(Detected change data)

□ □ □ □ □ □ □

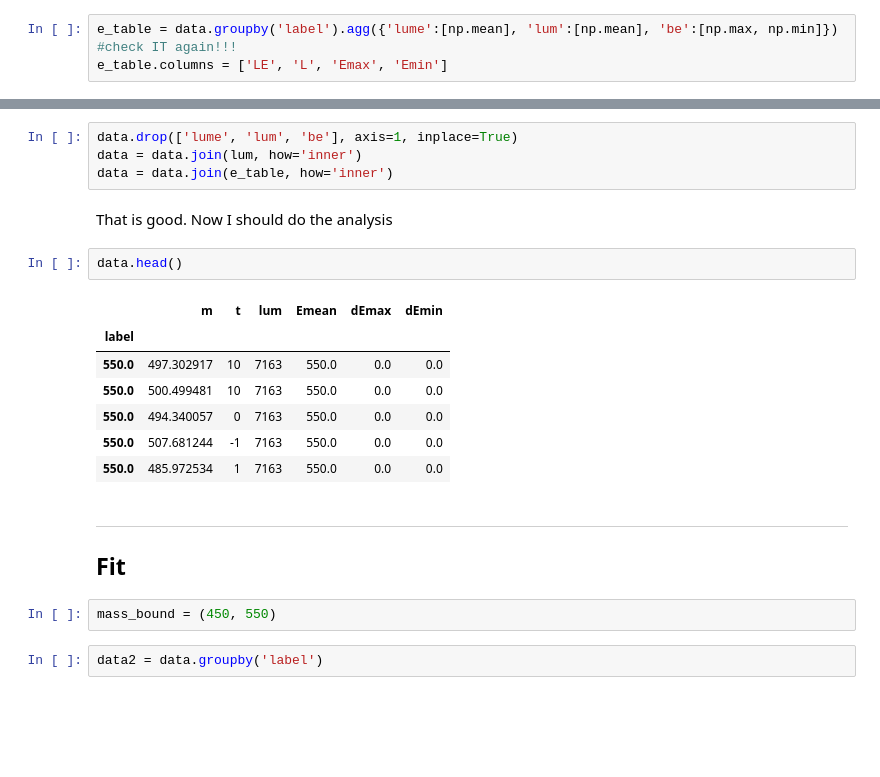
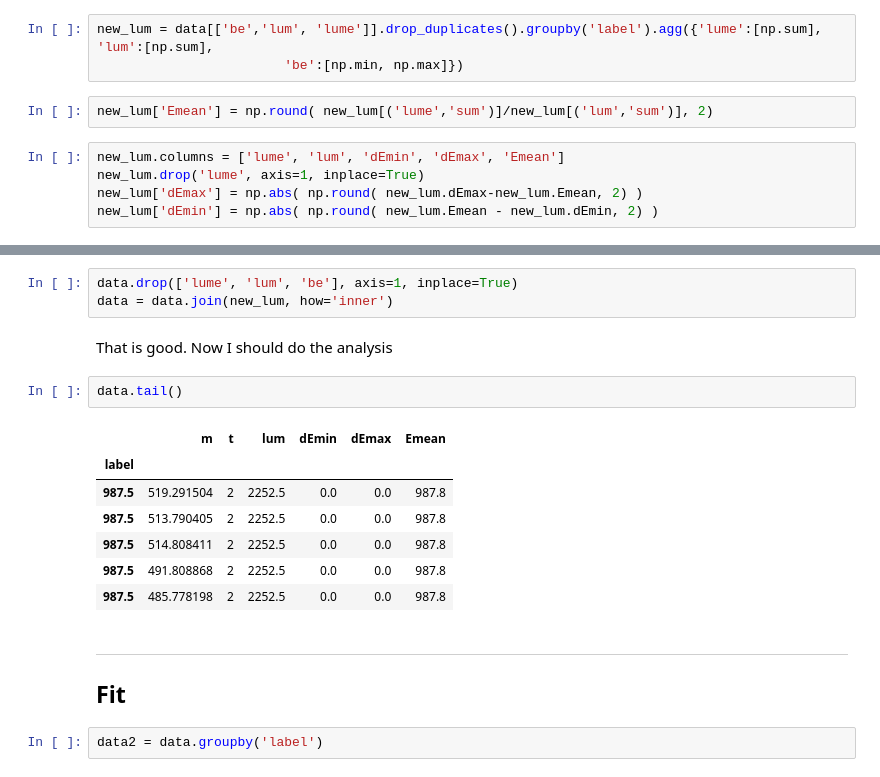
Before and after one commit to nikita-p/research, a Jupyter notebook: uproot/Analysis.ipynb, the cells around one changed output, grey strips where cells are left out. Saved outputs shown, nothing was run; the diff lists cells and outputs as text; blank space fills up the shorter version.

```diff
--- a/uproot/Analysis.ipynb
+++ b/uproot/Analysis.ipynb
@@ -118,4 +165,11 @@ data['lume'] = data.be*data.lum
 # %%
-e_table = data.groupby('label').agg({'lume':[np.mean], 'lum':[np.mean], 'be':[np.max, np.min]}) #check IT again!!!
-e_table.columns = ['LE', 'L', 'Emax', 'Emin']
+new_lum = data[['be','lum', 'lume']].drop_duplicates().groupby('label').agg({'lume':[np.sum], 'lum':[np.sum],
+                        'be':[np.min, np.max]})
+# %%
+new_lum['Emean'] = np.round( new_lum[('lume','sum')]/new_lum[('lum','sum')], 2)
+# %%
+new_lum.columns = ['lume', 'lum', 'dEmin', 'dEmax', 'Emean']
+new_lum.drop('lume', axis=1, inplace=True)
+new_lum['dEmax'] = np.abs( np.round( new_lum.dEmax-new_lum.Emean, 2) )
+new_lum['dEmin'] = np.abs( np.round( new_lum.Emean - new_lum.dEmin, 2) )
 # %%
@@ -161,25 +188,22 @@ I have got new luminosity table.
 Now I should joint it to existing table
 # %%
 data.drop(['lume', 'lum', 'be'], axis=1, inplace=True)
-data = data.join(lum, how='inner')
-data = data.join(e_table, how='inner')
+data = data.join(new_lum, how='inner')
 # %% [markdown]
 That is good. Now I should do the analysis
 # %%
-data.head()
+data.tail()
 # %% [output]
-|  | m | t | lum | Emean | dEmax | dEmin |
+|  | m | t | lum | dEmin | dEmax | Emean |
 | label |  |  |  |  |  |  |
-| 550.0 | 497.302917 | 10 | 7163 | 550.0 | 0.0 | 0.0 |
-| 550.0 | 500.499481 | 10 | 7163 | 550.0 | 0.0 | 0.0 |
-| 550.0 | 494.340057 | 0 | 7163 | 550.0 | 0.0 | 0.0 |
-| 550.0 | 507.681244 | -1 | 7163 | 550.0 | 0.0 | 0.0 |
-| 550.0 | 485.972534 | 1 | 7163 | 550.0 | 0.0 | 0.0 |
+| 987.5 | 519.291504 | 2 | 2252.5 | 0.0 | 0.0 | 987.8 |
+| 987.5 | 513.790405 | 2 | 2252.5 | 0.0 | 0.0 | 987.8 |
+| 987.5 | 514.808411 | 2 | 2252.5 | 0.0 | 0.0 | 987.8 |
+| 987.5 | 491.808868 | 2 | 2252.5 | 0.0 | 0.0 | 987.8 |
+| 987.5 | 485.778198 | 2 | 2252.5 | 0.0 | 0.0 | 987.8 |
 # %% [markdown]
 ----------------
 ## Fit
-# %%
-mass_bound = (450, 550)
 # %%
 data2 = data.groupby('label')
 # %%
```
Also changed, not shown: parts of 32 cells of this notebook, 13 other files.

□ □ □ □ □ □ □

> _Task to complete_:
Give the records again without a single change, and exclude the pictures.

> _Task output_:
Before and after one commit to nikita-p/research, a Jupyter notebook: uproot/Analysis.ipynb, the cells around one changed output, grey strips where cells are left out. Saved outputs shown, nothing was run; the diff lists cells and outputs as text; blank space fills up the shorter version.

```diff
--- a/uproot/Analysis.ipynb
+++ b/uproot/Analysis.ipynb
@@ -118,4 +165,11 @@ data['lume'] = data.be*data.lum
 # %%
-e_table = data.groupby('label').agg({'lume':[np.mean], 'lum':[np.mean], 'be':[np.max, np.min]}) #check IT again!!!
-e_table.columns = ['LE', 'L', 'Emax', 'Emin']
+new_lum = data[['be','lum', 'lume']].drop_duplicates().groupby('label').agg({'lume':[np.sum], 'lum':[np.sum],
+                        'be':[np.min, np.max]})
+# %%
+new_lum['Emean'] = np.round( new_lum[('lume','sum')]/new_lum[('lum','sum')], 2)
+# %%
+new_lum.columns = ['lume', 'lum', 'dEmin', 'dEmax', 'Emean']
+new_lum.drop('lume', axis=1, inplace=True)
+new_lum['dEmax'] = np.abs( np.round( new_lum.dEmax-new_lum.Emean, 2) )
+new_lum['dEmin'] = np.abs( np.round( new_lum.Emean - new_lum.dEmin, 2) )
 # %%
@@ -161,25 +188,22 @@ I have got new luminosity table.
 Now I should joint it to existing table
 # %%
 data.drop(['lume', 'lum', 'be'], axis=1, inplace=True)
-data = data.join(lum, how='inner')
-data = data.join(e_table, how='inner')
+data = data.join(new_lum, how='inner')
 # %% [markdown]
 That is good. Now I should do the analysis
 # %%
-data.head()
+data.tail()
 # %% [output]
-|  | m | t | lum | Emean | dEmax | dEmin |
+|  | m | t | lum | dEmin | dEmax | Emean |
 | label |  |  |  |  |  |  |
-| 550.0 | 497.302917 | 10 | 7163 | 550.0 | 0.0 | 0.0 |
-| 550.0 | 500.499481 | 10 | 7163 | 550.0 | 0.0 | 0.0 |
-| 550.0 | 494.340057 | 0 | 7163 | 550.0 | 0.0 | 0.0 |
-| 550.0 | 507.681244 | -1 | 7163 | 550.0 | 0.0 | 0.0 |
-| 550.0 | 485.972534 | 1 | 7163 | 550.0 | 0.0 | 0.0 |
+| 987.5 | 519.291504 | 2 | 2252.5 | 0.0 | 0.0 | 987.8 |
+| 987.5 | 513.790405 | 2 | 2252.5 | 0.0 | 0.0 | 987.8 |
+| 987.5 | 514.808411 | 2 | 2252.5 | 0.0 | 0.0 | 987.8 |
+| 987.5 | 491.808868 | 2 | 2252.5 | 0.0 | 0.0 | 987.8 |
+| 987.5 | 485.778198 | 2 | 2252.5 | 0.0 | 0.0 | 987.8 |
 # %% [markdown]
 ----------------
 ## Fit
-# %%
-mass_bound = (450, 550)
 # %%
 data2 = data.groupby('label')
 # %%
```
Also changed, not shown: parts of 32 cells of this notebook, 13 other files.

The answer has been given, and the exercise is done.